One in five teenagers has accessed e-cigarettes, a large-scale study has found.
Researchers at Liverpool John Moores University said 16% of these had never otherwise smoked, while they also found e-cigarettes were "strongly related" to drinking amongst teenagers.
One of the study's authors, Professor Mark Bellis, warned that such "rapid penetration into teenage culture of what is essentially a new drug-use option is without precedent".
The team surveyed more than 16,000 students aged 14 to 17 in the north west of England and asked them about their alcohol and tobacco use.
They found that one in five answered yes to the question: "Have you ever bought or tried electronic cigarettes?", with more males than females saying they had, and the figure rising with age and if they lived in a deprived area.
Of the teenagers that had accessed e-cigarettes, 16% had never smoked, 23% had tried smoking but did not like it, 36% were regular smokers, 12% only smoked when drinking, and 14% were ex-smokers.
The research, which is published in the open access journal BMC Public Health, also found that teenagers who drank alcohol were significantly more likely to have accessed e-cigarettes than non-drinkers.
Among those who had never smoked, it was found that those who regularly binge drink were four times more likely to access e-cigarettes than those who never drink.
In all of those that drink, regardless of smoking status, e-cigarette access was associated with binge drinking and involvement with violence after drinking.
The researchers said their findings suggest that teenagers who use e-cigarettes are most susceptible to other forms of substance use and risk-taking behaviours.
E-cigarettes have been marketed as an alternative to smoking conventional cigarettes that is healthier than tobacco. However, research published last month showed that e-cigarettes generate toxic chemicals similar to those found in tobacco and may harm the lungs and immune system.
There is also concern that far from stopping people from lighting up a cigarette, they could act as a potential gateway to smoking.
One of the study's authors, Professor Karen Hughes, said: "We found that e-cigarette access is strongly related to alcohol use in teenagers.
"Those who drink are more likely to have accessed e-cigarettes than non-drinkers, regardless of whether they smoke normal cigarettes or not, and those who drink frequently, binge drink, drink to get drunk, drink strong alcohol products and show signs of unsupervised alcohol consumption are most likely to have accessed e-cigarettes.

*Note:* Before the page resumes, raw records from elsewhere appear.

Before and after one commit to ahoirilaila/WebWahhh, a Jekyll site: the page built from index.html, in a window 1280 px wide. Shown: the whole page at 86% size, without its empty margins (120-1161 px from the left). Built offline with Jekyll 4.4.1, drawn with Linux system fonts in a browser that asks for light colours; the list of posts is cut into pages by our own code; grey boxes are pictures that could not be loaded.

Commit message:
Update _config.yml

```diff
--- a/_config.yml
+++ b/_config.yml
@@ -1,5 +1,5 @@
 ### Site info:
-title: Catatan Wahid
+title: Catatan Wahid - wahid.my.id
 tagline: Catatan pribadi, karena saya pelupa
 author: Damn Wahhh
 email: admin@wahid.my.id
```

"This suggests that e-cigarettes have rapidly become part of at-risk teenagers' substance-using repertoires."
Prof Bellis said: "Our research suggests that we should be very concerned about teenagers accessing e-cigarettes.

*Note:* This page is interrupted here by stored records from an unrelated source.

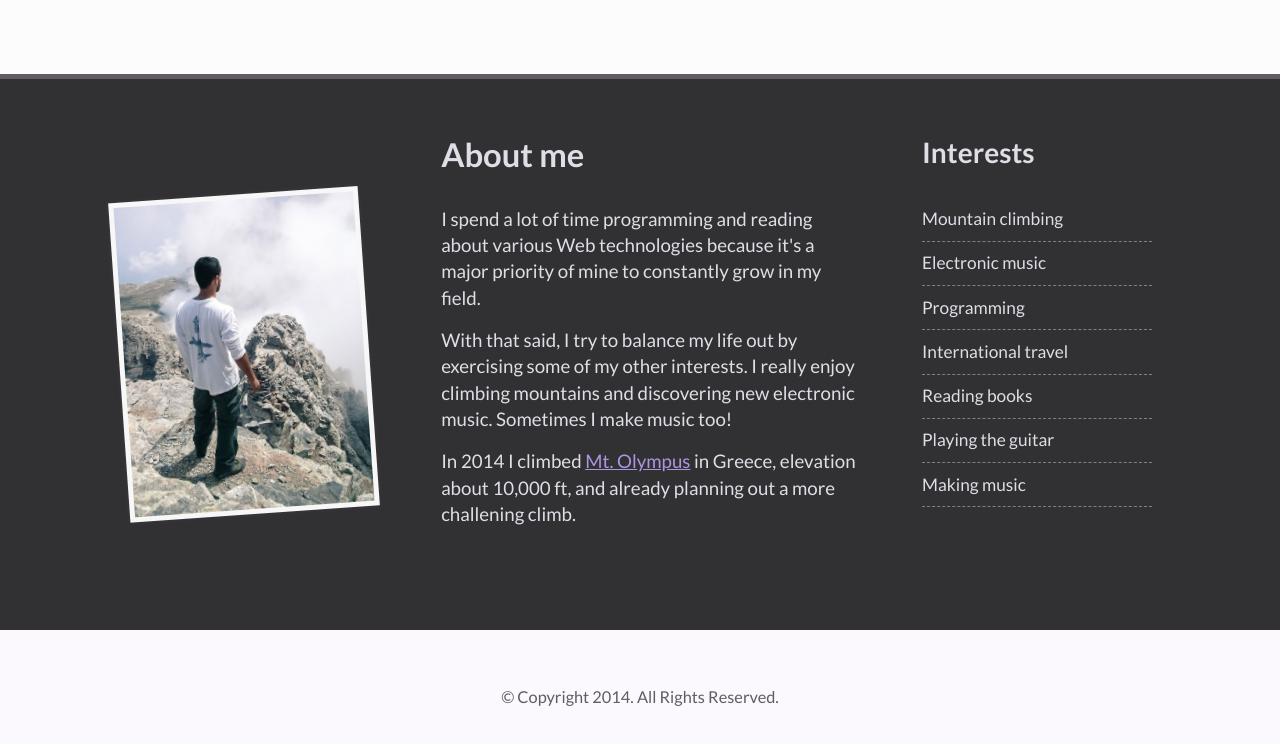
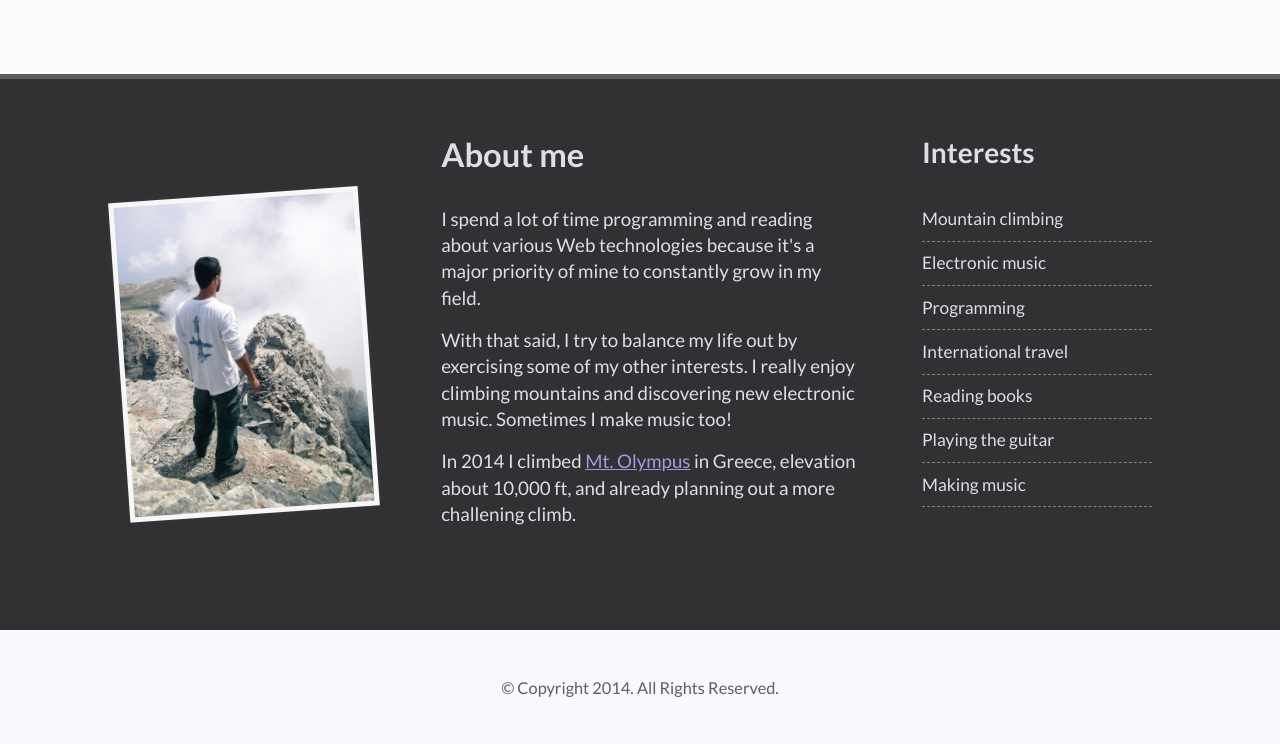
Before and after one commit to alpinelogic/alpinelogic.github.io, a website: page index.html in a window 1280 px wide. Shown: the part 2271-3015 px from the top of the page. Drawn offline with Linux system fonts and the light colour scheme.

Commit message:
decreasing padding from footer

```diff
--- a/css/scss/_screen.scss
+++ b/css/scss/_screen.scss
@@ -170,7 +170,7 @@
     [class*='blox-'] { padding: 3.25% 1.5%; }
   }
 
-  #footer { padding: 3em; }
+  #footer { padding: 2.5em; }
 }
 
 
```
Also changed, not shown: css/style.css, 1 other file.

"While debate on e-cigarettes has focused largely on whether or not they act as a gateway to tobacco cigarette use, e-cigarettes themselves contain a highly addictive drug that may have more serious and longer lasting impacts on children because their brains are still developing.
"Despite being practically unheard of just a decade ago, e-cigarettes are now widely available, heavily promoted, yet weakly regulated and our study found that one in five 14 to 17-year-old school children in the North West has accessed them.

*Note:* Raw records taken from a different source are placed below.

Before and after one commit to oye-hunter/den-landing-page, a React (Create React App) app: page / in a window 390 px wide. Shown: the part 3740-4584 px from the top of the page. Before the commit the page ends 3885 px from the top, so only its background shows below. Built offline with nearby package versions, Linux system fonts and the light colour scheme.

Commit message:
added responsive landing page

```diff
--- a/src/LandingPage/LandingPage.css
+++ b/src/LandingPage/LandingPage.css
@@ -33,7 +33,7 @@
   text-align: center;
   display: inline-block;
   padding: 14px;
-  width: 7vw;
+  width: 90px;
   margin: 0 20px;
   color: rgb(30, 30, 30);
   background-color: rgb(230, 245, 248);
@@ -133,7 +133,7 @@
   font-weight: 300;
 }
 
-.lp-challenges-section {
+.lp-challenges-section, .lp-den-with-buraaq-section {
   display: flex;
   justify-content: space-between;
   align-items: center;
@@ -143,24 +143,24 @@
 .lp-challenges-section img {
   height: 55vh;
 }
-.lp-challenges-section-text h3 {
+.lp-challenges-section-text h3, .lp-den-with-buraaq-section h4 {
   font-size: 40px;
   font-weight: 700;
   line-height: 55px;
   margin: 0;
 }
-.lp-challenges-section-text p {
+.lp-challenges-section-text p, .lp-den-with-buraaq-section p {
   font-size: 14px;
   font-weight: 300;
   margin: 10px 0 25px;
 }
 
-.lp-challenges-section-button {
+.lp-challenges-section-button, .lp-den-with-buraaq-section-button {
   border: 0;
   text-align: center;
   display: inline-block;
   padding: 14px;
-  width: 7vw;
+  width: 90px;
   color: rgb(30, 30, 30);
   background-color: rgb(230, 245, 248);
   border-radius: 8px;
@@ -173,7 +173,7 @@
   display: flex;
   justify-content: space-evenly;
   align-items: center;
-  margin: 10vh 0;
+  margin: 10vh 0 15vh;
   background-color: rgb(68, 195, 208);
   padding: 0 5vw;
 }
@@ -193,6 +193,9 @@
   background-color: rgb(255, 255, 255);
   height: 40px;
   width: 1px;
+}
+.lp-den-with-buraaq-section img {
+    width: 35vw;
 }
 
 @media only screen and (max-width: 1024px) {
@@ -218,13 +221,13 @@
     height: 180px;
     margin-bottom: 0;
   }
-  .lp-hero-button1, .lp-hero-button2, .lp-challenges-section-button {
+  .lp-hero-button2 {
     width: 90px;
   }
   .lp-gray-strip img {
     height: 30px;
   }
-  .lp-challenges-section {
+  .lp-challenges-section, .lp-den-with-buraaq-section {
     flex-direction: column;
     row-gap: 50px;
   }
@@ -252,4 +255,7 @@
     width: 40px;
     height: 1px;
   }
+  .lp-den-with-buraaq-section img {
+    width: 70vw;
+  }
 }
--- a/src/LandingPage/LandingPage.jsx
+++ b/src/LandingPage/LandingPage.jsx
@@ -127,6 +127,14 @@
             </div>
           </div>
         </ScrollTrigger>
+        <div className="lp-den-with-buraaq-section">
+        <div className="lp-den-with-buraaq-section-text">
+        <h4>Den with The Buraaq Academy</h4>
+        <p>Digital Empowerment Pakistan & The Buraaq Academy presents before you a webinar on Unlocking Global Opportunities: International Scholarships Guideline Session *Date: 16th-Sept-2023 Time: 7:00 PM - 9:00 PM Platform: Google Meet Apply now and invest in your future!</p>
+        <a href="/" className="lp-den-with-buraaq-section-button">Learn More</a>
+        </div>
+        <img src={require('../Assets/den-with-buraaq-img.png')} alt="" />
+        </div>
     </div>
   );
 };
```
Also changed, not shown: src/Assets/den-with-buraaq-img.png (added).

"Such rapid penetration into teenage culture of what is essentially a new drug-use option is without precedent. Of particular concern is our finding that teenage ex-smokers who accessed e-cigarettes were outnumbered by those who had never smoked but simply decided to experiment with what might be packaged to look like a safe, attractive product but actually contains a highly addictive drug."